Owning our Feelings
I believe we function and communicate most effectively when we own our Anger by remembering it belongs to us. We feel anger when something is not right. We have choices, we can react to our feelings of anger which is not always a pretty site, or we can respond appropriately to our feelings of anger.
Responding appropriately vs Reacting inappropriately
Responding to our feelings of anger requires some practice and an increase in self-awareness. The more we practice the more skilful we become at controlling our emotions. This is not always easy especially with people we love and care about the most. These are the people we are closest to and the ones who often get the brunt of anger.
Responding when we get angry requires presence of thought. By interrupting the unconscious minds old programs, programs we have developed since early childhood and possibly before we were born. Programs we inherited from our parents, peers and tutors.

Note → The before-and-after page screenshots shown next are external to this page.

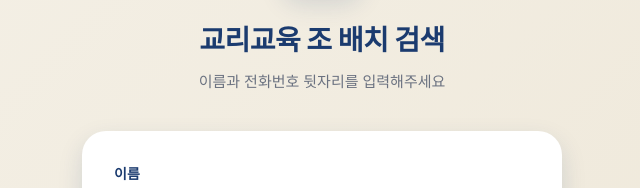
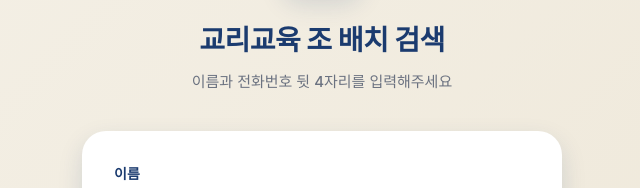
Before and after one commit to practical1948-jpg/pl-church-class-finder, a plain HTML site: page index.html in a window 1280 px wide. Shown: the part 170-358 px from the top of the page, 318-958 px from the left. Drawn offline with Linux system fonts and the light colour scheme.

Commit message:
Update index.html

```diff
--- a/index.html
+++ b/index.html
@@ -12,7 +12,7 @@
         <header class="header">
             <div class="logo">PLC</div>
             <h1 class="title">교리교육 조 배치 검색</h1>
-            <p class="subtitle">이름과 전화번호 뒷자리를 입력해주세요</p>
+            <p class="subtitle">이름과 전화번호 뒷 4자리를 입력해주세요</p>
         </header>
 
         <!-- 검색 폼 -->
```
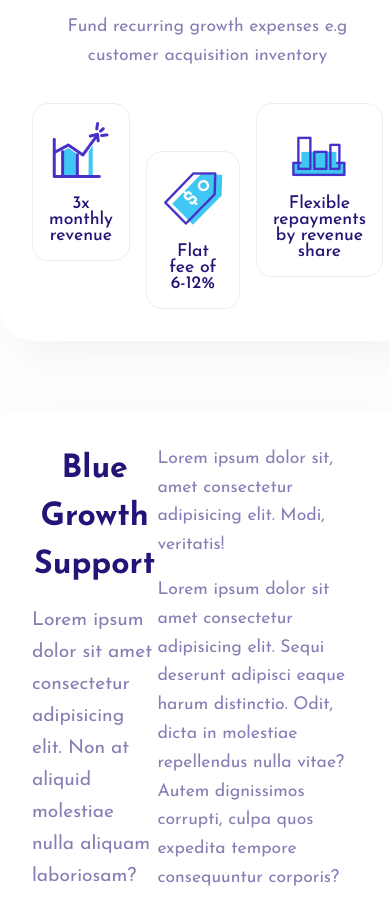
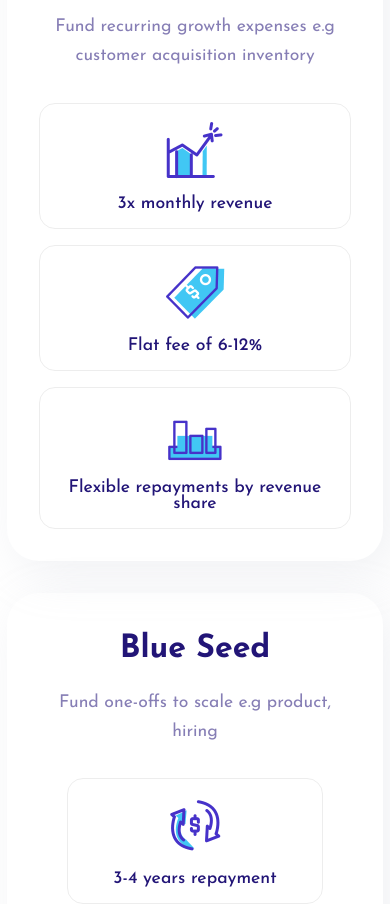
Before and after one commit to dilan-sachintha97/Responsive-web-NextJS, a Next.js app: page / in a window 390 px wide. Shown: the part 2000-2904 px from the top of the page. Built offline with nearby package versions, Linux system fonts and the light colour scheme.

Commit message:
done responsive

```diff
--- a/app/page.css
+++ b/app/page.css
@@ -133,3 +133,27 @@
 .wwd-support >:nth-child(2){
     flex: 1.6;
 }
+
+@media (max-width:990px) {
+    .wwd-blocks{
+         flex-direction: column;
+    }
+}
+@media (max-width:768px) {
+    .wwd-support{
+         flex-direction: column;
+    }
+}
+
+@media (max-width:576px) {
+    .wwd-block{
+        width: 80%;
+        margin: auto;
+   }
+    .block-features{
+         flex-direction: column;
+    }
+    .block-feature{
+        margin-top: 0rem !important;
+    }
+}
```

Our thoughts can play on our minds and go round and round, “I am useless”, “I am a no good at any thing” and then an external situation comes along when we least expect it. For example someone calls us useless over something simple and it is like the trigger is being pulled on a gun and we explode with rage and indignation.
The dial has been turned up on our frustration gauge and steam begins to rise, the next thing we remember is we have said or done something we may well regret. When the dust has settled we wonder what happened!
If a person is likely to hold on to their anger and keep it then a good skill to develop is to be more immediate with their response rather than let the Anger simmer and get out of all proportion to the original issue. When we hold on to our anger and internalise the anger it can cause physical problems and affect our health over the long term.
One way of interrupting the old program is make reframe, take the situation that triggers the anger and change the story from I am useless to I am learning to do this task better and one day soon I will be very good at it.
To take that affirmation a step further you could say it in the here and now which is a much more powerful statement which requires a certain belief that it can be true now. This is the law of positive thinking. You are what you think you are.
Owning Your Statements
Using the “I” word such as “I feel Angry when that happens.” When you use the I word this is owning your statements and when you own your statements you are taking responsibility for your actions..
Using the “You” word for example “You make me angry and it’s all your fault…” is like dumping your Anger on someone else because no one can make us Angry. We have choices. We chose to be angry in response to a trigger. The trigger could be ‘you are stupid’. Not everyone will get angry if someone called them stupid. They chose not to get angry. Or at least they chose not to react.
It’s a Risky Business
I ask my clients “Are you prepared to risk the relationship and be truthful?” if they are and do, it transforms the love and intimacy between them and takes them to a new level of being. This requires trust, an allowing attitude and compassion to work through your difficulties and differences.